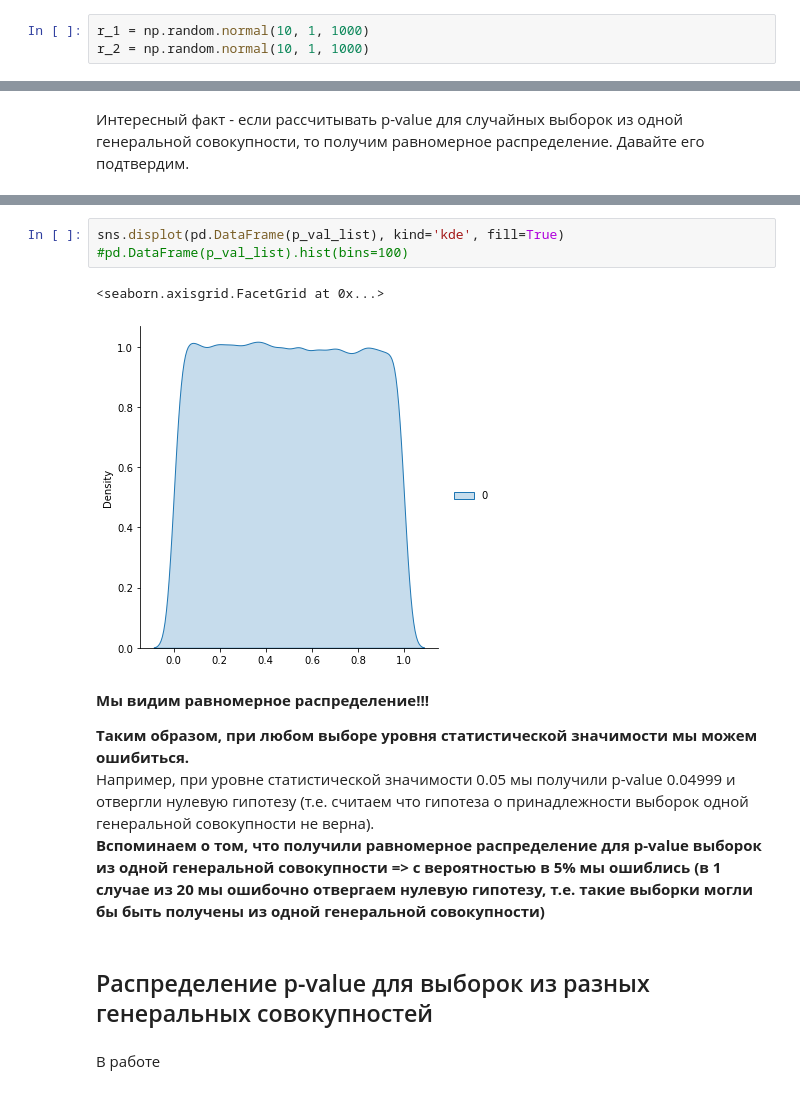
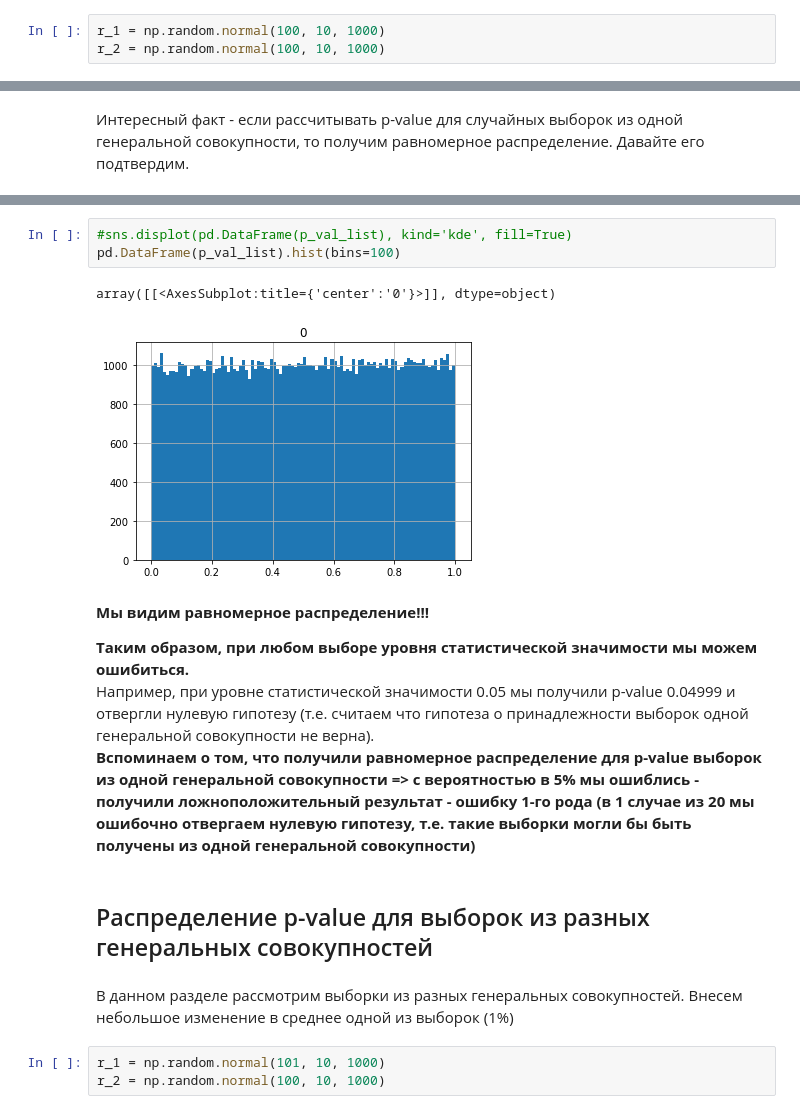
Before and after one commit to panomsk/AB_test_experiments, a Jupyter notebook: AB_test_experiments.ipynb, the cells around one changed output, grey strips where cells are left out. Drawn from its saved outputs; the diff is of its cells as text.

Commit message:
add 1 chapter and list of sources

```diff
--- a/AB_test_experiments.ipynb
+++ b/AB_test_experiments.ipynb
@@ -14,8 +30,8 @@ import seaborn as sns
 # %% [markdown]
 Сгенерируем две выборки с нормальным распределением с одинаковыми параметрами (среднее 10, стандартное отклонение 1, размер выборки 1000), т.е. выборки принадлежат одной генеральной совокупности
 # %%
-r_1 = np.random.normal(10, 1, 1000)
-r_2 = np.random.normal(10, 1, 1000)
+r_1 = np.random.normal(100, 10, 1000)
+r_2 = np.random.normal(100, 10, 1000)
 # %% [markdown]
 Построим гистограммы полученных распределений
 # %%
@@ -51,16 +67,19 @@ Wall time: 1min 15s
 # %%
-sns.displot(pd.DataFrame(p_val_list), kind='kde', fill=True)
-#pd.DataFrame(p_val_list).hist(bins=100)
+#sns.displot(pd.DataFrame(p_val_list), kind='kde', fill=True)
+pd.DataFrame(p_val_list).hist(bins=100)
 # %% [output]
-<seaborn.axisgrid.FacetGrid at 0x...>
+array([[<AxesSubplot:title={'center':'0'}>]], dtype=object)
-[figure, old version]
+[figure, new version]
 # %% [markdown]
 **Мы видим равномерное распределение!!!**
 
 **Таким образом, при любом выборе уровня статистической значимости мы можем ошибиться.**
 Например, при уровне статистической значимости 0.05 мы получили p-value 0.04999 и отвергли нулевую гипотезу (т.е. считаем что гипотеза о принадлежности выборок одной генеральной совокупности не верна).
-**Вспоминаем о том, что получили равномерное распределение для p-value выборок из одной генеральной совокупности => с вероятностью в 5% мы ошиблись (в 1 случае из 20 мы ошибочно отвергаем нулевую гипотезу, т.е. такие выборки могли бы быть получены из одной генеральной совокупности)**
+**Вспоминаем о том, что получили равномерное распределение для p-value выборок из одной генеральной совокупности => с вероятностью в 5% мы ошиблись - получили ложноположительный результат - ошибку 1-го рода (в 1 случае из 20 мы ошибочно отвергаем нулевую гипотезу, т.е. такие выборки могли бы быть получены из одной генеральной совокупности)**
 # %% [markdown]
 ## Распределение p-value для выборок из разных генеральных совокупностей
-# %% [markdown]
-В работе
+# %% [markdown]
+В данном разделе рассмотрим выборки из разных генеральных совокупностей. Внесем небольшое изменение в среднее одной из выборок (1%)
+# %%
+r_1 = np.random.normal(101, 10, 1000)
+r_2 = np.random.normal(100, 10, 1000)
```
Also changed, not shown: parts of 23 cells of this notebook.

* **Exercise aim**: Return the listing unchanged except for the pictures, which should be dropped.

* **Response below**:
Before and after one commit to panomsk/AB_test_experiments, a Jupyter notebook: AB_test_experiments.ipynb, the cells around one changed output, grey strips where cells are left out. Drawn from its saved outputs; the diff is of its cells as text.

Commit message:
add 1 chapter and list of sources

```diff
--- a/AB_test_experiments.ipynb
+++ b/AB_test_experiments.ipynb
@@ -14,8 +30,8 @@ import seaborn as sns
 # %% [markdown]
 Сгенерируем две выборки с нормальным распределением с одинаковыми параметрами (среднее 10, стандартное отклонение 1, размер выборки 1000), т.е. выборки принадлежат одной генеральной совокупности
 # %%
-r_1 = np.random.normal(10, 1, 1000)
-r_2 = np.random.normal(10, 1, 1000)
+r_1 = np.random.normal(100, 10, 1000)
+r_2 = np.random.normal(100, 10, 1000)
 # %% [markdown]
 Построим гистограммы полученных распределений
 # %%
@@ -51,16 +67,19 @@ Wall time: 1min 15s
 # %%
-sns.displot(pd.DataFrame(p_val_list), kind='kde', fill=True)
-#pd.DataFrame(p_val_list).hist(bins=100)
+#sns.displot(pd.DataFrame(p_val_list), kind='kde', fill=True)
+pd.DataFrame(p_val_list).hist(bins=100)
 # %% [output]
-<seaborn.axisgrid.FacetGrid at 0x...>
+array([[<AxesSubplot:title={'center':'0'}>]], dtype=object)
-[figure, old version]
+[figure, new version]
 # %% [markdown]
 **Мы видим равномерное распределение!!!**
 
 **Таким образом, при любом выборе уровня статистической значимости мы можем ошибиться.**
 Например, при уровне статистической значимости 0.05 мы получили p-value 0.04999 и отвергли нулевую гипотезу (т.е. считаем что гипотеза о принадлежности выборок одной генеральной совокупности не верна).
-**Вспоминаем о том, что получили равномерное распределение для p-value выборок из одной генеральной совокупности => с вероятностью в 5% мы ошиблись (в 1 случае из 20 мы ошибочно отвергаем нулевую гипотезу, т.е. такие выборки могли бы быть получены из одной генеральной совокупности)**
+**Вспоминаем о том, что получили равномерное распределение для p-value выборок из одной генеральной совокупности => с вероятностью в 5% мы ошиблись - получили ложноположительный результат - ошибку 1-го рода (в 1 случае из 20 мы ошибочно отвергаем нулевую гипотезу, т.е. такие выборки могли бы быть получены из одной генеральной совокупности)**
 # %% [markdown]
 ## Распределение p-value для выборок из разных генеральных совокупностей
-# %% [markdown]
-В работе
+# %% [markdown]
+В данном разделе рассмотрим выборки из разных генеральных совокупностей. Внесем небольшое изменение в среднее одной из выборок (1%)
+# %%
+r_1 = np.random.normal(101, 10, 1000)
+r_2 = np.random.normal(100, 10, 1000)
```
Also changed, not shown: parts of 23 cells of this notebook.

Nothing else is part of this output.